electron transfer with titanium oxide and we have explored blinking of such
nanocrystals to understand interfacial electron transfer in these hybrids.
In this work we patented a surface-based self-assembly method to produce donor-bridge-acceptor Qdot-fullerene dimers
with varying bridge length and varying Qdot core size (bandgap), achieving
transfer (ET) through self-assembly and bandgap engineering.
In collaboration with Prof. Mathew Maye's group at Syracuse University, we produced a series of Qdot-conjugated polymer hybrids
with tunable hole transfer rate by using
core/shell Qdots with varying shell thickness and connecting the components by
electrostatic binding. (ACS-Nano2012,

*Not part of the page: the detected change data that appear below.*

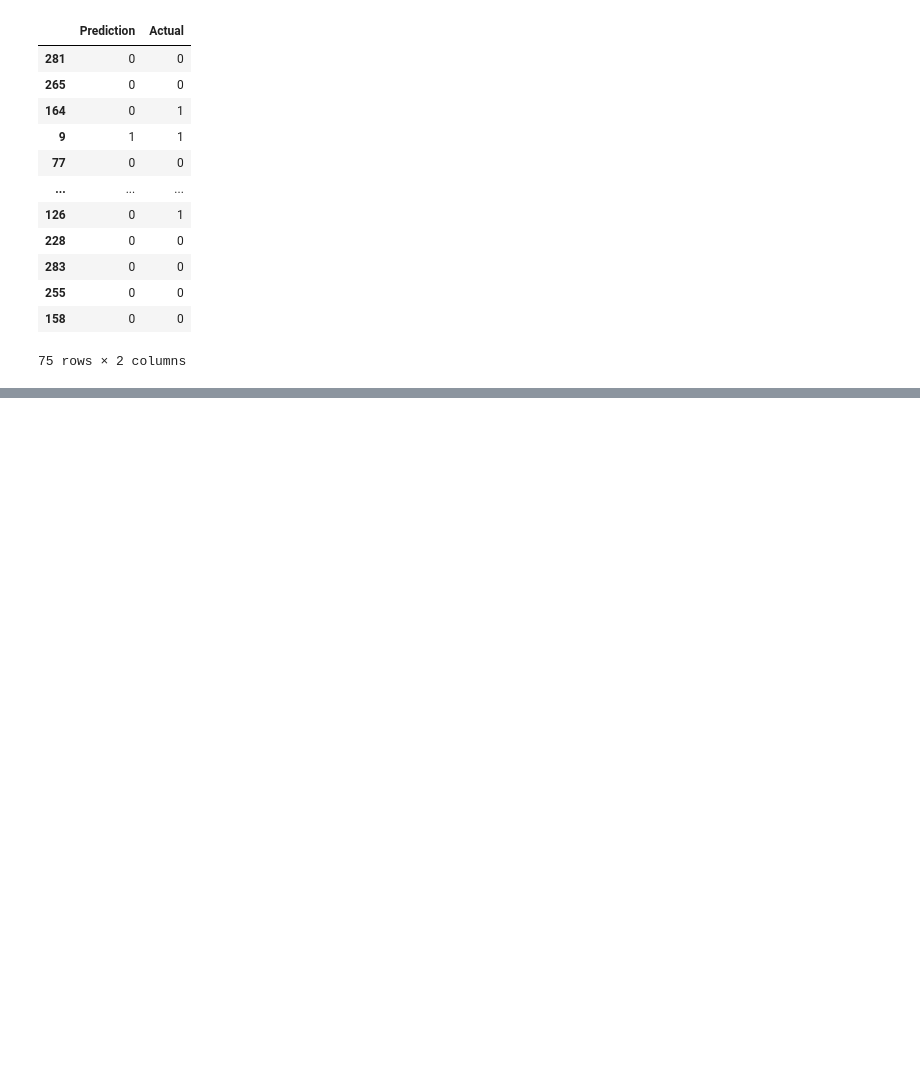
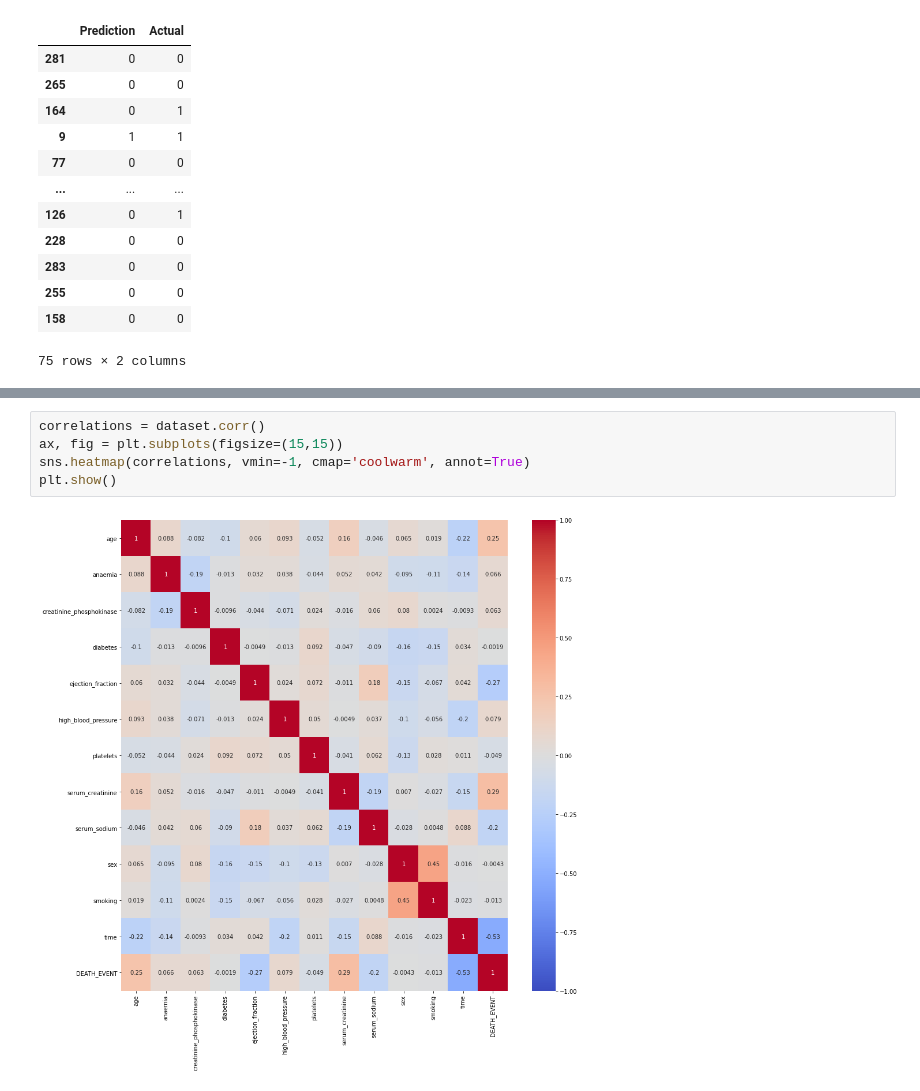
Before and after one commit to ewatxc82/Erik-Ashwini-Neal-Final-Project, a Jupyter notebook: modeling/heart_failure_models.ipynb, the cells around one changed output, grey strips where cells are left out. Saved outputs shown, nothing was run; the diff lists cells and outputs as text; blank space fills up the shorter version.

```diff
--- a/modeling/heart_failure_models.ipynb
+++ b/modeling/heart_failure_models.ipynb
@@ -177,0 +148,7 @@ weighted avg       0.34      0.59      0.43        75
+# %%
+correlations = dataset.corr()
+ax, fig = plt.subplots(figsize=(15,15))
+sns.heatmap(correlations, vmin=-1, cmap='coolwarm', annot=True)
+plt.show()
+# %% [output]
+[figure, added]
```
Also changed, not shown: parts of 17 cells of this notebook.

3. Biotic-Abiotic Hybrids
Our group is interested in developed biosensors based on
colloidal quantum dots and a chaperonin protein with controlled quantum dot-protein stoichiometry (1-1)
and with multiple binding sites allowing detection of target molecules with high
(nanomolar) affinityor biosensing, work reported in
Small 2009. Using water soluble conjugated polyelectrolytes,
we developed label free DNA sensors with sequence specificity (Chem.Mat.2014)
and demonstrated the ability to obtain organic/biological hybrids with
DNA-sequence dependent fluorescence enhancement (Chem.Comm.2014).
2. Plasmonic QDs
In these studies done in collaboration with Prof. Gang (CFN-BNL/Columbia U.), we demonstrated
how DNA mediated self-assembly allows the control of
photoluminescence output in plasmonic gold NP-Qdot dimers and gold NP-multiQdots
superstructures (ChemComm 2010,
Conjugated polymers have electronic and optical properties strongly dependent on the polymer chain conformation and
aggregation state. PArt of our past efforts have been focused at understanding
structure/optical property relationship in
such nanomaterials and the development of synthetic or materials processing
routes to control structure towards improved performance, an area where we have
collaborated with Dr.Wang's group at LANL (polymer synthesis). Some
examples of published work are below.
Adv.Funct.Mat. 2016 (Cover): we reported
large area (sub-cm size) breath figures made out of commercial polythiophenes.
2011: we reported a method to fabricate conjugate
polymer based microporous thin films with high transparency and efficient
charge transfer with potential utilization as active substrates for transparent
PVs. These thin film showed structural regularity over large areas consist of
hexagons with sizes 3-5μm, with most polymer material concentrated in the
we showed that polymer/solvent interactions can be employed
to control the polymer chain conformation in the case of a non-ionic conjugated
polymer. Depending on the polarity of the solvent, we found the polymer to
exhibit extended, coiled, and collapsed chain conformations in solutions, which
lead to distinct morphology and optical properties in solid films.
Applied Materials and Interfaces 2011:
we reported the
synthesis and characterization of a series of
water-soluble conjugated polymers with varying side chain length (repeat units) with
side-chain-dependent conformation and solvent-dependent photoluminescence
properties. This study found that an increase in EG repeat units induced changes in chain packing,
affecting polymer crystallinity which evolved from semicrystalline to liquid
crystalline to completely amorphous.
we reported a temperature-dependent time resolved spectroscopic study that help us untangle
the role of polymer chain conformation and aggregation state in defining the thermochromic properties of a PPV derivative.